» Task details
Exactly how many lines in this data contain the word "span"? Only the number should be given.

Web page revision data:
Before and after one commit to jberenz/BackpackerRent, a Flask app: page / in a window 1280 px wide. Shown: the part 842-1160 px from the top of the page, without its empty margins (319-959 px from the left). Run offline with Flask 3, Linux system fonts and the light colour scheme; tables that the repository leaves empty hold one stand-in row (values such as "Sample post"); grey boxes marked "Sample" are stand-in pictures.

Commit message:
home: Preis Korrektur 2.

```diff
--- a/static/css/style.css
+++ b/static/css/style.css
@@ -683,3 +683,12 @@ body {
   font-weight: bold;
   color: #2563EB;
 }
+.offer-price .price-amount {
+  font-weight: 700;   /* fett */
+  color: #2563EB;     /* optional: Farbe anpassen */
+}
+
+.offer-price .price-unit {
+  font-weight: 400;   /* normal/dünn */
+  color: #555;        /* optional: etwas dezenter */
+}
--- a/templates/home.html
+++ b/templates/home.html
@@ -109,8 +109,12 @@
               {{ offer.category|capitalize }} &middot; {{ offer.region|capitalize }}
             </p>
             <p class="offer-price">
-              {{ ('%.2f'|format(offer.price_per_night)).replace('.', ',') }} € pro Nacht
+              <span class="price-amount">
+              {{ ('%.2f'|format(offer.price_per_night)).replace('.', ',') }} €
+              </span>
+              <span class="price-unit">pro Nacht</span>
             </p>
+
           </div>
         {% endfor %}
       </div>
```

» Reply to the exercise
3